• Action item
Only these lines are needed: the first line of the entries below through the line with "Changes not staged", each returned exactly.

(Data extracted from a collection)
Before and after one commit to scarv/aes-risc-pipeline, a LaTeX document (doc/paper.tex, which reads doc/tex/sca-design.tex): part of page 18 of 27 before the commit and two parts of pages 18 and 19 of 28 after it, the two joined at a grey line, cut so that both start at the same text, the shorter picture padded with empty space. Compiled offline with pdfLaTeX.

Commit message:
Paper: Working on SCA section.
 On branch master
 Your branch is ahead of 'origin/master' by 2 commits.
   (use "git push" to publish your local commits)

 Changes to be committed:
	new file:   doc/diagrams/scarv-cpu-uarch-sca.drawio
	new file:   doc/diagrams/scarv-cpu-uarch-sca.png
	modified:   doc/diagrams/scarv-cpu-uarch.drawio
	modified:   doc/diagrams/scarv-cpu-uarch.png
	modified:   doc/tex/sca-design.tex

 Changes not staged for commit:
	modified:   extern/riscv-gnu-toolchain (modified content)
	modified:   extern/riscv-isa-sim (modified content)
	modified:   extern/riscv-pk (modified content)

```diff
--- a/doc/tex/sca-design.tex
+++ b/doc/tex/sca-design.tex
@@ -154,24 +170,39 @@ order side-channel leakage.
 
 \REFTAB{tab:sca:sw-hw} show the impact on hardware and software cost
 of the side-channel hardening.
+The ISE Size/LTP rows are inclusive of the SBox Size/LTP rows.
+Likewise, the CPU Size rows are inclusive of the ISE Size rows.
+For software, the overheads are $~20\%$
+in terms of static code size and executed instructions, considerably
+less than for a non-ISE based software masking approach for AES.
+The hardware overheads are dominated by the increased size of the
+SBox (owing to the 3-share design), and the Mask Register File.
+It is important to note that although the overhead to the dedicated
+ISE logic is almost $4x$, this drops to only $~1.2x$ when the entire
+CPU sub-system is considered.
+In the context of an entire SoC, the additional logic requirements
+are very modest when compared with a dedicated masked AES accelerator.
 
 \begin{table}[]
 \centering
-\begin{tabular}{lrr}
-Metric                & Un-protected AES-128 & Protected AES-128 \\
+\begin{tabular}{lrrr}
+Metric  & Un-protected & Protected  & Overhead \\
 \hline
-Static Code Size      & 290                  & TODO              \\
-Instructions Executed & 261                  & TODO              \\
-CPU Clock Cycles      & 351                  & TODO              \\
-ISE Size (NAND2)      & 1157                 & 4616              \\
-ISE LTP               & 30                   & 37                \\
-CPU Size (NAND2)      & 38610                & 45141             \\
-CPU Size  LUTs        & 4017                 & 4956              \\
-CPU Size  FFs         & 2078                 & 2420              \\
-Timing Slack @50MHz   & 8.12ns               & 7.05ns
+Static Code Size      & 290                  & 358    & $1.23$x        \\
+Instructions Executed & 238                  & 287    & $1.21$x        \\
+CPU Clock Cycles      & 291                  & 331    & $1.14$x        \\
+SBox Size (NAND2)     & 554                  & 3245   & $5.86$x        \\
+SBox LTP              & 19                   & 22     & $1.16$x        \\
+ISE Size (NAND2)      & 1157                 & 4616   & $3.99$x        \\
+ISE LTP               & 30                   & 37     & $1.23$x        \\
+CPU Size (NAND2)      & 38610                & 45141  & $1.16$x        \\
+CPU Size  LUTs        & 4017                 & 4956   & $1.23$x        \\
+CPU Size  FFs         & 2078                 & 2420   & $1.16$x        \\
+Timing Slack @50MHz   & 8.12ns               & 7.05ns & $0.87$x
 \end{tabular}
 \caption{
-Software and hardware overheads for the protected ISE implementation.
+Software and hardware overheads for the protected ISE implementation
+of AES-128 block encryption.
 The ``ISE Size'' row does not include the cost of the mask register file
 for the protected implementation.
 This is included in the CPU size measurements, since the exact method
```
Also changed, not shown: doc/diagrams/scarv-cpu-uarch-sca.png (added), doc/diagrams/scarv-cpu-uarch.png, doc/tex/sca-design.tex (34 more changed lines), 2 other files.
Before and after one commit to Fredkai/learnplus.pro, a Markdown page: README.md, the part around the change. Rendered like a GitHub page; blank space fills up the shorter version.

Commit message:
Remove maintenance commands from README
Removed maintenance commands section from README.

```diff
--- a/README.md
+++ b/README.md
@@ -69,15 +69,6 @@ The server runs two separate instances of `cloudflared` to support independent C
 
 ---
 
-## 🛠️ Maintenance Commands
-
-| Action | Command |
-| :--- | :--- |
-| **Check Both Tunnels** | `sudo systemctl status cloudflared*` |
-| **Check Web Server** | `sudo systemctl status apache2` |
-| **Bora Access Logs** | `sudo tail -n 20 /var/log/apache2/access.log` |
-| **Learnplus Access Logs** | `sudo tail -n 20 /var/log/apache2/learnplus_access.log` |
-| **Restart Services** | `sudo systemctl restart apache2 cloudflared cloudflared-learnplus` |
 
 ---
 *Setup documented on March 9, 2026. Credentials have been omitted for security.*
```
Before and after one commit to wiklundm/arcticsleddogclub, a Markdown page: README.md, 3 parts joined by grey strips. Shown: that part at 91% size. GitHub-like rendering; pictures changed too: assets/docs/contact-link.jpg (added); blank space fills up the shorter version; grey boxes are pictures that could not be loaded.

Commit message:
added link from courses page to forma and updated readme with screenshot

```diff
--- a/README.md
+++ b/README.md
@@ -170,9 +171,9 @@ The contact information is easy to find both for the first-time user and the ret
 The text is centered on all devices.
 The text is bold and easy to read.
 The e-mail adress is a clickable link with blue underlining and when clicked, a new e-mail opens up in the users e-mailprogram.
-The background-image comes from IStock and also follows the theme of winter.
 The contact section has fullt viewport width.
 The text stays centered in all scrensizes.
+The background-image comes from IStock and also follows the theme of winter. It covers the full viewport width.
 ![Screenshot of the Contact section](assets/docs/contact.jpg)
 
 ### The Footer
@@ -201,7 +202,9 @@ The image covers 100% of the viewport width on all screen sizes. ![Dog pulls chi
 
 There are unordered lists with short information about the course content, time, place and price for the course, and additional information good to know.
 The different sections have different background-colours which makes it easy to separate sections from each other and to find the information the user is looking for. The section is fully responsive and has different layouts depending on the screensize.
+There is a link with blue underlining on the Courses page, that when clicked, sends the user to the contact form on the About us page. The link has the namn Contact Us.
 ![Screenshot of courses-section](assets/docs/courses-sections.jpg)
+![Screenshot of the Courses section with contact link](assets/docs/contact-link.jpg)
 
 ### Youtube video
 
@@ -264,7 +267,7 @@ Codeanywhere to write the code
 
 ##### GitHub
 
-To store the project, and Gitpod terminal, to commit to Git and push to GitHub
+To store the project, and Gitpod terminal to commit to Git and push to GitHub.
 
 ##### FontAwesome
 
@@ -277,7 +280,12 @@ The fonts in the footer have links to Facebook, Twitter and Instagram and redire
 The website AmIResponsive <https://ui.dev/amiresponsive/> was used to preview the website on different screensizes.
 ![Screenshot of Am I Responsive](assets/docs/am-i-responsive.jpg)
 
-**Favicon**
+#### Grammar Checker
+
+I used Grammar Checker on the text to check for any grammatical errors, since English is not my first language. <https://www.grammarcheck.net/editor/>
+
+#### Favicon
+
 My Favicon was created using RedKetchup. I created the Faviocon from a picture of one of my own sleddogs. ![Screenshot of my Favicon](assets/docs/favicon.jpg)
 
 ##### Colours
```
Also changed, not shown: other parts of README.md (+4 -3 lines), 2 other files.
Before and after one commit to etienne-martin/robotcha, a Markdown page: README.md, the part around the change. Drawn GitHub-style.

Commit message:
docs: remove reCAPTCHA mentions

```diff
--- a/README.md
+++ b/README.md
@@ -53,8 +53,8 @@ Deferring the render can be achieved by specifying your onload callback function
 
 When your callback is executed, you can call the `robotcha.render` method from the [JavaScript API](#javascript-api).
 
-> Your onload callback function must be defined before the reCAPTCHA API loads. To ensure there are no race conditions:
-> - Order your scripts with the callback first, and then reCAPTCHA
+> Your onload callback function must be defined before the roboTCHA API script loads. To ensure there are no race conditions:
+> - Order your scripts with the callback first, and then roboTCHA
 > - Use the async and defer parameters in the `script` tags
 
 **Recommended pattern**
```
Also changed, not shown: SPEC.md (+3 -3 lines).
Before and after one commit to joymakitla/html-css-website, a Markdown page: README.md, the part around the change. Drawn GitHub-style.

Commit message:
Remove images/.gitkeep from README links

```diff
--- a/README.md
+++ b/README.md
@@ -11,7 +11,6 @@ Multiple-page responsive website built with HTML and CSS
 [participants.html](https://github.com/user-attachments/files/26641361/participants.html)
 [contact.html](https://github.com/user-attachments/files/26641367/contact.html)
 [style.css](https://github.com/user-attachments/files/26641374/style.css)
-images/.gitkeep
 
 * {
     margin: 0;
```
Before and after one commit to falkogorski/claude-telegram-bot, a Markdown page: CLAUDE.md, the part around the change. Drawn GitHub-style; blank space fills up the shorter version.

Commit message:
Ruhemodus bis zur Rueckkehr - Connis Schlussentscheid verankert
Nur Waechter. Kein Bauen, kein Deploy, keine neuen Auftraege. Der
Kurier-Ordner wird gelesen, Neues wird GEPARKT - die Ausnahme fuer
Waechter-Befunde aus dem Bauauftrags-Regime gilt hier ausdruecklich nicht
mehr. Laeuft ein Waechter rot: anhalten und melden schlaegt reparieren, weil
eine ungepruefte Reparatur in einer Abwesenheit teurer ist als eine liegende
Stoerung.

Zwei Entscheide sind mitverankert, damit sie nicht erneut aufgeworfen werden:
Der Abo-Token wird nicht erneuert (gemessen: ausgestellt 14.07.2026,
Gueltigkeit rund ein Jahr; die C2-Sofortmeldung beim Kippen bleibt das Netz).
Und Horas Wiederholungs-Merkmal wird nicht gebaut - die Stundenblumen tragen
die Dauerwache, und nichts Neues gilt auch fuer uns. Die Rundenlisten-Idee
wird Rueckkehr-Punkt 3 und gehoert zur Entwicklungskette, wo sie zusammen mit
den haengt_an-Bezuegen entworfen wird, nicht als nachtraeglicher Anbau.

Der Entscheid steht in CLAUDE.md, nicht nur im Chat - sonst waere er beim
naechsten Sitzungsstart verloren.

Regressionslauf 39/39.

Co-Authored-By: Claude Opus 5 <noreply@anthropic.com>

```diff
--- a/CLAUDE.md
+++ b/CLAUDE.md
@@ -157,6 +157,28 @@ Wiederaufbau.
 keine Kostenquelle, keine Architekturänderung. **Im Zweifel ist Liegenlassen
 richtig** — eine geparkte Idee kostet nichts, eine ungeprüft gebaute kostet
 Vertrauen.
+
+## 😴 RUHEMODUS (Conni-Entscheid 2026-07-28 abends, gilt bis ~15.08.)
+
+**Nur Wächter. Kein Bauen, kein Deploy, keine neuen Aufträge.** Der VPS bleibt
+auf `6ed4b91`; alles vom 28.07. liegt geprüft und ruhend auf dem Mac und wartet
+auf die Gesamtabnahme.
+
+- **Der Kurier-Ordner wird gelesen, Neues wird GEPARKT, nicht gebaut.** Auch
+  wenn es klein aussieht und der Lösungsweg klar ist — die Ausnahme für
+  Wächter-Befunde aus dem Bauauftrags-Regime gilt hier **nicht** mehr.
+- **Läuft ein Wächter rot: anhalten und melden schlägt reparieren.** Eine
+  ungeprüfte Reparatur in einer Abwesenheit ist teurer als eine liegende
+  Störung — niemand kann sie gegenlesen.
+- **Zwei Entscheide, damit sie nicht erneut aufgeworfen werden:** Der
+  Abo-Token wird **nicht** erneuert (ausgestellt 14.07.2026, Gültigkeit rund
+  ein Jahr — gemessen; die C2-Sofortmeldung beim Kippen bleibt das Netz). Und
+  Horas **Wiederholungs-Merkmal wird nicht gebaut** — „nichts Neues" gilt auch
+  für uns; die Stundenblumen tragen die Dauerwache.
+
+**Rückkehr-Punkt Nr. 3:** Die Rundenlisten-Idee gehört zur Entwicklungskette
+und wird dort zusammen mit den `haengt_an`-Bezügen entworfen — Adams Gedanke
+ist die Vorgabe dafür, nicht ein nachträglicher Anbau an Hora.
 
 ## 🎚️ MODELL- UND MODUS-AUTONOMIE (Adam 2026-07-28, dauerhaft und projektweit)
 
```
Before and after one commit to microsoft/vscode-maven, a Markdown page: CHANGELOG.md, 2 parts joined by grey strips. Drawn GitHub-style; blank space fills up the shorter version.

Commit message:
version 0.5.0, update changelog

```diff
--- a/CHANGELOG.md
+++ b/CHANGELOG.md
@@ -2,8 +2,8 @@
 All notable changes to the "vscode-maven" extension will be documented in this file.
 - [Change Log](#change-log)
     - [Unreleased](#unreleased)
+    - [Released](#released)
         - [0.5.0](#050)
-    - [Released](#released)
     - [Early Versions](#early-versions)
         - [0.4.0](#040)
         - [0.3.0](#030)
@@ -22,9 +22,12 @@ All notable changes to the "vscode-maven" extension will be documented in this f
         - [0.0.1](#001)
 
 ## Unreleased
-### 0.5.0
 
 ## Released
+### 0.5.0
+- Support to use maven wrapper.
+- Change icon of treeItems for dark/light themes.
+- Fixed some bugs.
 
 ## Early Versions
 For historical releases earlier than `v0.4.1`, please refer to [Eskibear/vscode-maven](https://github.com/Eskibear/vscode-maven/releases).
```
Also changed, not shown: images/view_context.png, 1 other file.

• Reply to the task
Before and after one commit to scarv/aes-risc-pipeline, a LaTeX document (doc/paper.tex, which reads doc/tex/sca-design.tex): part of page 18 of 27 before the commit and two parts of pages 18 and 19 of 28 after it, the two joined at a grey line, cut so that both start at the same text, the shorter picture padded with empty space. Compiled offline with pdfLaTeX.

Commit message:
Paper: Working on SCA section.
 On branch master
 Your branch is ahead of 'origin/master' by 2 commits.
   (use "git push" to publish your local commits)

 Changes to be committed:
	new file:   doc/diagrams/scarv-cpu-uarch-sca.drawio
	new file:   doc/diagrams/scarv-cpu-uarch-sca.png
	modified:   doc/diagrams/scarv-cpu-uarch.drawio
	modified:   doc/diagrams/scarv-cpu-uarch.png
	modified:   doc/tex/sca-design.tex

 Changes not staged for commit:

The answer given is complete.